Sailing is one of the most fun things you can do, but it does have its hazards. You’re out on the water by definition, and it’s easy to end up IN it instead. A capsizing dinghy will have you swimming right away, and while a yacht’s more stable, a simple slip is all it takes to have you over the side.
At times like that you need a good life vest to keep you afloat until someone can pick you up. In a dinghy you might have work to do getting the boat back on an even keel and you can’t afford to expend time and energy just staying afloat; your vest will let you concentrate on the job that needs done.
Obviously, sailing is an active sport that involves a lot of complex tasks and movement, so the best life jacket for sailing can’t be bulky or restrictive. At the same time it needs to give good support in the water. Here are some of the top choices.
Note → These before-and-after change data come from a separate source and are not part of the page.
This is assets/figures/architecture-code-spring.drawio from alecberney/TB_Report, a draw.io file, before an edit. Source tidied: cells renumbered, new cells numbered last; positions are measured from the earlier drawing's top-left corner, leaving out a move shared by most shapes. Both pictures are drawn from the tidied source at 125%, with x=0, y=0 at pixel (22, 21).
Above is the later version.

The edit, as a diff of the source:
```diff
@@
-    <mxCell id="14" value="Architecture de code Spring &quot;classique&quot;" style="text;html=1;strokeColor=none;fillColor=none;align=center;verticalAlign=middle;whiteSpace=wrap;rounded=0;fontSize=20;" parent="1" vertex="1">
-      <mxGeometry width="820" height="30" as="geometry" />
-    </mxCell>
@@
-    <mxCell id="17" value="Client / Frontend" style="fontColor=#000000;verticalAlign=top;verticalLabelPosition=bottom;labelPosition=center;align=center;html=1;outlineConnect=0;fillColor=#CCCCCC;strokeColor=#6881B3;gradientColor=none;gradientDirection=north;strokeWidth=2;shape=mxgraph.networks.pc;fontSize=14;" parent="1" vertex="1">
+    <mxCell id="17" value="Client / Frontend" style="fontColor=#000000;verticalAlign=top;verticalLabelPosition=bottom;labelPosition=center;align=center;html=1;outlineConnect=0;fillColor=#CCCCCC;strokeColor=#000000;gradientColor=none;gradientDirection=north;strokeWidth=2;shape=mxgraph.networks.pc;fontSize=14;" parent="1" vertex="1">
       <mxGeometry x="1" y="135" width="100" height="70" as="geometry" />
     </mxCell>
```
This is a very lightweight, modern design of vest built around a mesh base. A lot of attention has obviously gone into ensuring freedom of movement; the sides are very open and won’t interfere with your arms at all. The shoulder straps are unobtrusive and the front panels sit low on the body, so there’s no chance of it riding up into your face. The back, however, is placed higher with a mesh lower section; it won’t be forced up by the seat back in a kayak or the hull of a dinghy.
Some users using this as a kayak life vest have had issues with very high seat backs but if using strictly for sailing, it won’t be an issue. The foam panels are articulated to shape better to your body and allow even more freedom, and a combination of side and shoulder straps make it easy to adjust.
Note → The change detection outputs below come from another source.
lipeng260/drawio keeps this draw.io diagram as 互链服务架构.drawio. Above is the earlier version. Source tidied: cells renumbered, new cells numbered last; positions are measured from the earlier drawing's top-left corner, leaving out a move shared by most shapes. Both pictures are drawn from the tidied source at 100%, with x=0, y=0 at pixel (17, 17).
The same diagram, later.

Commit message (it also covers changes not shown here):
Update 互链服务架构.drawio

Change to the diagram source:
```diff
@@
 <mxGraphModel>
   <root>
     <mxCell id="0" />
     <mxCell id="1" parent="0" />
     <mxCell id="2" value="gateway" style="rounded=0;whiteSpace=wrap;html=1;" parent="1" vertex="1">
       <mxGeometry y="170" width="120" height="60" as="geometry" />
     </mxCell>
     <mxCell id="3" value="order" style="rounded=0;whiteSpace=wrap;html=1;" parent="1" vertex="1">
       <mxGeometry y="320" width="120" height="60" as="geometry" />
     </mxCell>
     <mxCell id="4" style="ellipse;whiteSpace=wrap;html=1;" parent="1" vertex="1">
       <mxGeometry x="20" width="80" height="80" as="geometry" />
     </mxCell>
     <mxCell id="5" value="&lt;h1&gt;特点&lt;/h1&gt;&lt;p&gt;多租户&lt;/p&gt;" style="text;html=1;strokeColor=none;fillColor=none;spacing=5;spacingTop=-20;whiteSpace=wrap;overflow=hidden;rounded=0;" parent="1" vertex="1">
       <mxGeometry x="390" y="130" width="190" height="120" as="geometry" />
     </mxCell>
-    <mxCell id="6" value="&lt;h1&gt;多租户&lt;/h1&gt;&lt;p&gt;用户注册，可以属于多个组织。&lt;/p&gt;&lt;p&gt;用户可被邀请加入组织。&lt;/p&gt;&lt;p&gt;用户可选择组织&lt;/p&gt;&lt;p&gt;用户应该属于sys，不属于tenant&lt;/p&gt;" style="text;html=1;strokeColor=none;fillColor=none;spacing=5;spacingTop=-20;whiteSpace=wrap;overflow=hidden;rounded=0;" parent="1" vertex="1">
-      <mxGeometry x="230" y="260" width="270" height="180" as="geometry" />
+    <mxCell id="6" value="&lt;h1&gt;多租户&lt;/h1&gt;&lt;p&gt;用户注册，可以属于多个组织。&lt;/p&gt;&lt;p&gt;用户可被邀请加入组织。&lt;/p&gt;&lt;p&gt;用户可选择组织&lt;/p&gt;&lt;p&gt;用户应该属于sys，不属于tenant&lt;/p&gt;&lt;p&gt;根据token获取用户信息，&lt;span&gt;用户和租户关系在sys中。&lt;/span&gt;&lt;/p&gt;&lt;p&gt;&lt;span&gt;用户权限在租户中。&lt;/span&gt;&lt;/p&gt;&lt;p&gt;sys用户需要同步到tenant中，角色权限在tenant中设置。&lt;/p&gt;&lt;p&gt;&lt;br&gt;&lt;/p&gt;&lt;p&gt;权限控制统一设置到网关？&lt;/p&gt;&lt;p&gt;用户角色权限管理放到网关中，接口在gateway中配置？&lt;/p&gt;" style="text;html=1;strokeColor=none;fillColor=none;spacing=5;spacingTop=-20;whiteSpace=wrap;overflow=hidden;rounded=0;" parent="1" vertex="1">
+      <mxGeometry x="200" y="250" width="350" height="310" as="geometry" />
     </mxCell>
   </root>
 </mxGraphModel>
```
The Astral has plenty of open spaces and is well vented, so it’s comfortable in most conditions, but in very hot weather it will trap some heat. That’s almost inevitable with any good vest and there isn’t a lot that can be done about it without making it less effective where it counts – in the water. Overall this product scores very highly for comfort. It’s also secure; the zip is very heavy duty and backed up with a waist belt.
Other features include two pockets for carrying small items, and a slotted hardpoint on the left breast. A whistle, strobe or other safety equipment can easily be carried at all times. As for colors there’s a choice of three, a smart blue, olive green, or a more visible orange.
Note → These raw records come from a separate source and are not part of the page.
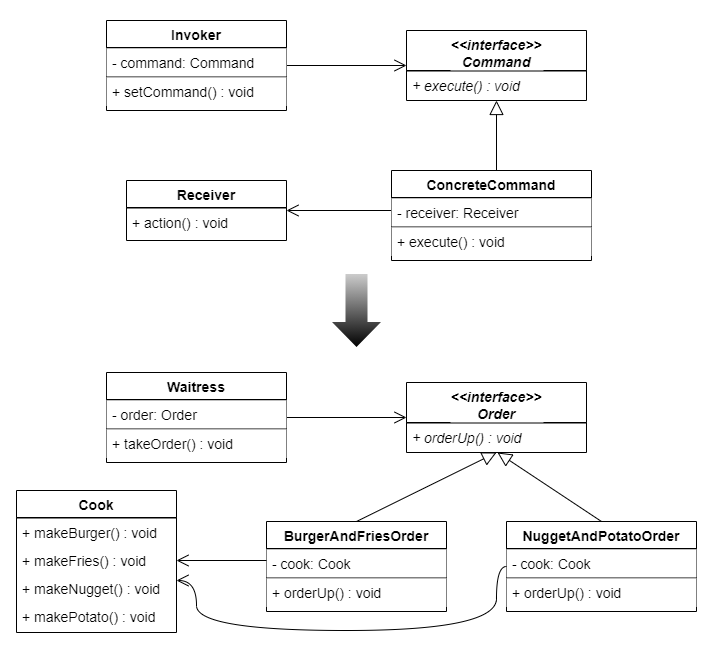
The draw.io diagram src/main/java/DesignPatterns/command/Command.png in jtjin/DesignPatterns, before a commit. Source tidied: cells renumbered, new cells last; positions are measured from the earlier drawing's top-left corner, leaving out a move shared by most shapes.
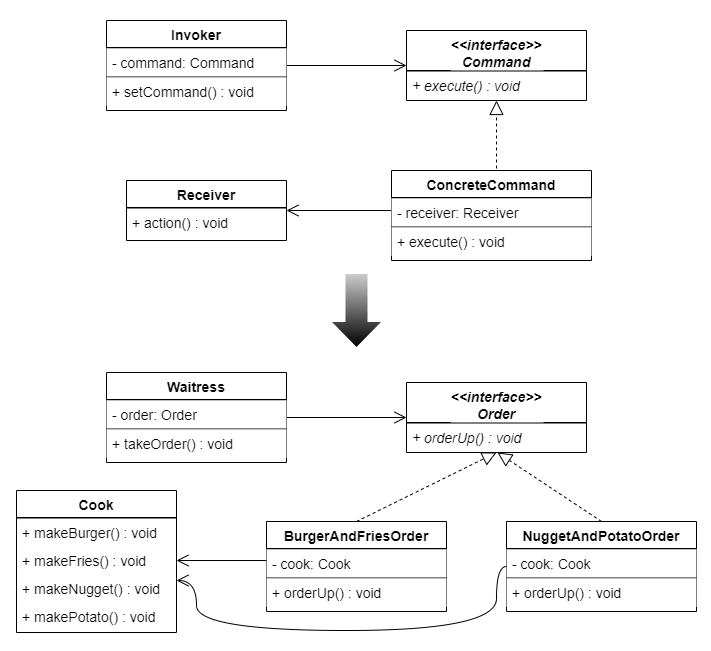
Later version of the same file.

What changed in the source:
```diff
@@ -19,7 +19,7 @@
         <mxPoint x="401" y="210" as="sourcePoint" />
       </mxGeometry>
     </mxCell>
-    <mxCell id="7" style="endArrow=block;endSize=12;endFill=0;html=1;fontFamily=Helvetica;fontSize=14;exitX=0.5;exitY=0;exitDx=0;exitDy=0;entryX=0.5;entryY=1;entryDx=0;entryDy=0;" parent="1" edge="1" target="3">
+    <mxCell id="7" style="endArrow=block;endSize=12;endFill=0;html=1;fontFamily=Helvetica;fontSize=14;exitX=0.5;exitY=0;exitDx=0;exitDy=0;entryX=0.5;entryY=1;entryDx=0;entryDy=0;dashed=1;" parent="1" edge="1" target="3">
       <mxGeometry x="424.5" y="323.2" as="geometry">
         <mxPoint x="496" y="180" as="sourcePoint" />
       </mxGeometry>
@@ -47,7 +47,7 @@
     <mxCell id="14" value="+ orderUp() : void" style="text;align=left;verticalAlign=top;spacingLeft=4;spacingRight=4;overflow=hidden;fontFamily=Helvetica;fontSize=14;labelBackgroundColor=#ffffff;fontStyle=2;" parent="12" vertex="1">
       <mxGeometry y="41" width="180" height="28" as="geometry" />
     </mxCell>
-    <mxCell id="15" style="endArrow=block;endSize=12;endFill=0;html=1;fontFamily=Helvetica;fontSize=14;exitX=0.5;exitY=0;exitDx=0;exitDy=0;entryX=0.5;entryY=1;entryDx=0;entryDy=0;" parent="1" edge="1" source="29" target="12">
+    <mxCell id="15" style="endArrow=block;endSize=12;endFill=0;html=1;fontFamily=Helvetica;fontSize=14;exitX=0.5;exitY=0;exitDx=0;exitDy=0;entryX=0.5;entryY=1;entryDx=0;entryDy=0;dashed=1;" parent="1" edge="1" source="29" target="12">
       <mxGeometry x="424.5" y="675.2" as="geometry" />
     </mxCell>
     <mxCell id="16" style="edgeStyle=orthogonalEdgeStyle;curved=1;jettySize=auto;html=1;entryX=0;entryY=0.5;entryDx=0;entryDy=0;endArrow=open;endFill=0;endSize=10;fontColor=#000000;" parent="1" edge="1" target="12">
@@ -124,7 +124,7 @@
     <mxCell id="38" value="+ orderUp() : void" style="text;align=left;verticalAlign=top;spacingLeft=4;spacingRight=4;overflow=hidden;fontFamily=Helvetica;fontSize=14;labelBackgroundColor=#ffffff;fillColor=#ffffff;fontStyle=0;" parent="34" vertex="1">
       <mxGeometry y="57" width="190" height="28" as="geometry" />
     </mxCell>
-    <mxCell id="39" style="endArrow=block;endSize=12;endFill=0;html=1;fontFamily=Helvetica;fontSize=14;exitX=0.5;exitY=0;exitDx=0;exitDy=0;" parent="1" edge="1" source="34">
+    <mxCell id="39" style="endArrow=block;endSize=12;endFill=0;html=1;fontFamily=Helvetica;fontSize=14;exitX=0.5;exitY=0;exitDx=0;exitDy=0;dashed=1;" parent="1" edge="1" source="34">
       <mxGeometry x="434.5" y="685.2" as="geometry">
         <mxPoint x="497" y="452" as="targetPoint" />
       </mxGeometry>
```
For sailing, many people prefer the smaller, automatic inflatable type like the Onyx below which is even more comfortable but comes at a higher price. Honestly, either choice could be the best PFD for sailing and you should base it on personal preference.
The Astral will probably be fine in any boat but if you use a really tight kayak, need a minimalist flotation device for a racing catamaran or regularly sail in very hot weather, an inflatable vest might suit you better.
This popular model from Onyx fits the bill perfectly; it’s an ultra-slim harness with its flotation gabs concealed in the rucksack-style chest straps. Fall in the water, though, and it will automatically inflate (there’s also a manual activation handle at belt level). It’s an extremely comfortable vest to wear, thanks to its neoprene lining, and it’s also fully adjustable for a good, secure fit. Because of its size, the Onyx also works great as a fishing vest when you want something a bit less bulky.
If you’re looking for a more affordable vest but still need comfort and good performance – which you do – the Journey is an excellent choice. It’s solidly made from ecofoam with a polyester shell, and it’s also amazingly light. Coast Guard certified as a Type III aid, it’s also very lightweight and low profile.
Side and waist straps allow for a good fit and the chest panels are contoured, making it especially good for women who struggle to get other vests on. It’s not quite as adjustable as the other two but few people should have any problems. The Journey comes in two colors; both are high visibility yellows, but one has a green hint while the other is more orange. Both are perfect for being seen in open water.